http://library.brown.edu/cds/repository2/repoman.php?verb=render&id=129294798430500&view=pageturner&pageno=4

The advertisement argued that The National Training School was the best school for African Americans. It said that “in equipment and teaching it is not surpassed by any school.” What caught my attention was that words “surpass” “influence” and “destined.” The fact that a school surpasses the others really solidifies the argument that was originally stated. When it used the other two words it made it sound as if the participants in the schooling would become something great. These key words helped solidify and make a concrete argument along with the examples of classes. Some language that was unique was that it was written to sound like the African Americans were lower class. It stated that it was the best school for African Americans while being mum about whether it was the best in the country for everyone. The language was far from being unifying or uplifting as far as race is concerned. There was a large difference in the language there.

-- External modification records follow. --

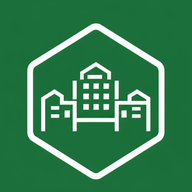
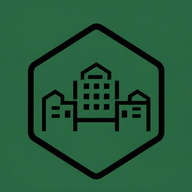
Icone de traco preto como padrao em todos os lugares

Changed region(s): [[0.125, 0.0938, 0.875, 0.9375]]

diff --git a/site/index.html b/site/index.html
@@ -5,8 +5,7 @@
 <meta name="viewport" content="width=device-width, initial-scale=1, viewport-fit=cover">
 <meta name="theme-color" content="#1f6f4a">
 <title>NaPlanta</title>
-<link rel="icon" type="image/png" href="favicon-claro.png" media="(prefers-color-scheme: light)">
-<link rel="icon" type="image/png" href="favicon.png" media="(prefers-color-scheme: dark)">
+<link rel="icon" type="image/png" href="favicon.png">
 <link rel="apple-touch-icon" href="apple-touch-icon.png">
 <link rel="manifest" href="manifest.json">
 <link rel="preload" href="dados.json" as="fetch" crossorigin>
@@ -24,7 +23,7 @@
   h1 { margin:0 8px 0 0; font-size:25px; letter-spacing:-.3px; } h1 span { color:var(--accent); }
   #filtros { display:flex; flex-wrap:wrap; gap:10px 12px; align-items:flex-end; }
   label { display:flex; flex-direction:column; font-size:12px; color:var(--muted); gap:3px; }
-  select, input { font:inherit; padding:7px 9px; border:1px solid var(--line); border-radius:10px; background:#fff; color:var(--ink); min-width:130px;
+  select, input { font:inherit; padding:7px 9px; border:1px solid var(--line); border-radius:10px; background:#fff; color:var(--ink); min-width:110px;
                   cursor:pointer; transition:border-color .15s, box-shadow .15s; }
   input[type=number] { cursor:text; }
   select:hover, input:hover { border-color:var(--linha-forte); }
@@ -34,11 +33,25 @@
            padding:7px 14px; transition:background-color .15s, border-color .15s, color .15s, transform .1s; }
   button:hover { background:var(--accent-bg); border-color:var(--accent); color:var(--accent); }
   button:active { transform:translateY(1px); }
-  #limpar { border:0; background:none; color:var(--accent); font-weight:400; text-decoration:underline; text-underline-offset:3px; padding:7px 4px; }
-  #limpar:hover { background:none; color:var(--ink); }
+  .botao { display:inline-flex; align-items:center; font-weight:600; font-size:inherit; color:var(--ink); text-decoration:none; border:1px solid var(--line);
+           background:#fff; border-radius:10px; padding:7px 14px; transition:background-color .15s, border-color .15s, color .15s; }
+  .botao:hover { background:var(--accent-bg); border-color:var(--accent); color:var(--accent); }
   .check { flex-direction:row; align-items:center; gap:8px; font-size:14px; color:var(--ink); cursor:pointer; padding:7px 0; }
   .check input { min-width:0; width:18px; height:18px; margin:0; accent-color:var(--accent); cursor:pointer; }
-  #rodape { margin-left:auto; color:var(--muted); font-size:12px; }
+  #rodape { margin-left:auto; display:flex; align-items:center; gap:10px; color:var(--muted); font-size:12px; white-space:nowrap; }
+  /* computador: tudo numa linha so; os campos encolhem na proporcao de --w (o select corta o texto se faltar espaco) */
+  @media (min-width: 801px) {
+    header { flex-wrap:nowrap; gap:8px; padding:8px 12px; }
+    h1 { font-size:22px; margin-right:4px; }
+    header select, header input, header button, header .botao { font-size:14px; }
+    header button, header .botao { padding:6px 11px; white-space:nowrap; }
+    select, input { padding:6px 6px; }
+    #filtros { flex:1 1 auto; flex-wrap:nowrap; min-width:0; gap:8px; justify-content:center; }  /* centralizado entre a marca e o total */
+    #filtros > label:not(.check) { flex:1 1 var(--w, 110px); min-width:0; max-width:calc(var(--w, 110px) * 1.5); }
+    #filtros > label.fixo { flex:0 0 var(--w); max-width:var(--w); }
+    #filtros select, #filtros input:not([type=checkbox]) { width:100%; min-width:0; }
+    .check { white-space:nowrap; font-size:14px; }
+  }
   #abrirFiltros, #alternar { display:none; }
   main { display:grid; grid-template-columns:390px 1fr; min-height:0; }
   #lista { overflow:auto; padding:12px; display:flex; flex-direction:column; gap:12px; }
@@ -100,10 +113,12 @@
     #abrirNovidades, #abrirFiltros { padding:7px 10px; min-height:44px; }
     #abrirFiltros { display:inline-flex; gap:6px; align-items:center; }
     #abrirFiltros b { background:var(--accent); color:#fff; border-radius:99px; padding:0 7px; font-size:12px; }
-    #rodape { margin-left:0; width:100%; }
-    #filtros { display:none; width:100%; grid-template-columns:1fr 1fr; gap:10px; }
+    #rodape { margin-left:0; width:100%; justify-content:space-between; }
+    #rodape { font-size:14px; }
+    #rodape .botao { min-height:44px; font-size:16px; }
+    #filtros { order:0; display:none; width:100%; grid-template-columns:1fr 1fr; gap:10px; }
     body.filtros-abertos #filtros { display:grid; }
-    select, input { min-width:0; width:100%; min-height:44px; }  /* herdam 16px: menos que isso o iPhone da zoom ao tocar */
+    select, input { min-width:0; width:100%; min-height:44px; font-size:16px; }  /* menos que 16px o iPhone da zoom ao tocar */
     #limpar { grid-column:1 / -1; min-height:44px; }
     main { grid-template-columns:1fr; position:relative; }
     #lista, #mapa { grid-area:1 / 1; }
@@ -123,17 +138,17 @@
   <button id="abrirNovidades" type="button" aria-haspopup="dialog">Novidades<b id="nNovidades" hidden></b></button>
   <button id="abrirFiltros" aria-expanded="false" aria-controls="filtros">Filtros <b id="nFiltros" hidden></b></button>
   <div id="filtros">
-    <label>Cidade <select id="cidade"><option value="">Todas</option></select></label>
-    <label>Tipo <select id="tipo"><option value="">Todos</option></select></label>
-    <label>Etapa <select id="etapa"><option value="">Todas</option></select></label>
-    <label>Construtora <select id="construtora"><option value="">Todas</option></select></label>
-    <label>Dormitórios (mín.) <select id="dorms"><option value="">Qualquer</option><option>1</option><option>2</option><option>3</option><option>4</option></select></label>
-    <label>Estação de trem/metrô <select id="estacao"><option value="">Qualquer distância</option><option value="1">Até 1 km</option><option value="2">Até 2 km</option><option value="3">Até 3 km</option></select></label>
-    <label>Área mín. (m²) <input id="m2" type="number" inputmode="numeric" min="0" step="10" placeholder="ex.: 60"></label>
-    <label class="check"><input id="prontos" type="checkbox"> Incluir prontos para morar</label>
-    <button id="limpar" type="button">Limpar filtros</button>
+    <label style="--w:150px">Cidade <select id="cidade"><option value="">Todas</option></select></label>
+    <label style="--w:130px">Tipo <select id="tipo"><option value="">Todos</option></select></label>
+    <label style="--w:125px">Etapa <select id="etapa"><option value="">Todas</option></select></label>
+    <label style="--w:125px">Construtora <select id="construtora"><option value="">Todas</option></select></label>
+    <label class="fixo" style="--w:74px">Dorms <select id="dorms"><option value="">Todos</option><option value="1">1+</option><option value="2">2+</option><option value="3">3+</option><option value="4">4+</option></select></label>
+    <label class="fixo" style="--w:88px">Estação <select id="estacao" title="Distância até a estação de trem ou metrô"><option value="">Todas</option><option value="1">até 1 km</option><option value="2">até 2 km</option><option value="3">até 3 km</option></select></label>
+    <label class="fixo" style="--w:70px">Área mín. <input id="m2" type="number" inputmode="numeric" min="0" step="10" placeholder="m²"></label>
+    <label class="check" title="Incluir empreendimentos prontos para morar"><input id="prontos" type="checkbox"> Prontos</label>
+    <button id="limpar" type="button">Limpar</button>
   </div>
-  <span id="rodape"><span id="total" aria-live="polite"></span> · <a href="transparencia.html">Sobre os dados</a></span>
+  <div id="rodape"><span id="total" aria-live="polite"></span><a class="botao" href="transparencia.html">Sobre os dados</a></div>
 </header>
 <main>
   <section id="lista" aria-label="Empreendimentos"></section>

diff --git a/site/transparencia.html b/site/transparencia.html
@@ -5,8 +5,7 @@
 <meta name="viewport" content="width=device-width, initial-scale=1">
 <meta name="theme-color" content="#1f6f4a">
 <title>Sobre os dados · NaPlanta</title>
-<link rel="icon" type="image/png" href="favicon-claro.png" media="(prefers-color-scheme: light)">
-<link rel="icon" type="image/png" href="favicon.png" media="(prefers-color-scheme: dark)">
+<link rel="icon" type="image/png" href="favicon.png">
 <link rel="apple-touch-icon" href="apple-touch-icon.png">
 <link rel="manifest" href="manifest.json">
 <style>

“The Love Song of J. Alfred Prufrock”

The poem “The Love Song of J. Alfred Prufrock” by T. S., Elliot is a poem about how the speaker is worried about how other people view him and more importantly, how his lover sees him. The theme of the poem overall is love, a love that drives the speaker crazy. This causes him to be very indecisive about odd things. As an example the speaker asks if he “shall part [his] hair behind? Do I dare eat a peach?” Asking if he should dare eat a peach seems odd but in his defense he is stricken with love for a person and only wants to please them. The beauty of this poem is that it shows the thought process of a person who is in love but doesn’t outright say that the speaker loves the person the poem is meant for. It shows the love by being indecisive. This is why the theme of “The Love Song of J. Alfred Prufrock” is about love.

Eli Jones – Intellectual Introductions

Hello, my name is Eli Jones. I am from Tulsa so I commute to TU. I am a freshman working toward a computer science degree. This degree program is what brought me to digital humanities so I can get a deeper understanding. My interests and motivation come from curiosity on how things work and how they are made. Learning how things work motivates me so I can know how to fix things should they break down. Also when you know how things work there is a desire to make it work better than it did before. I am also a competitive person which makes me want to create things efficiently and better than anyone else can. This is what motivates me the most.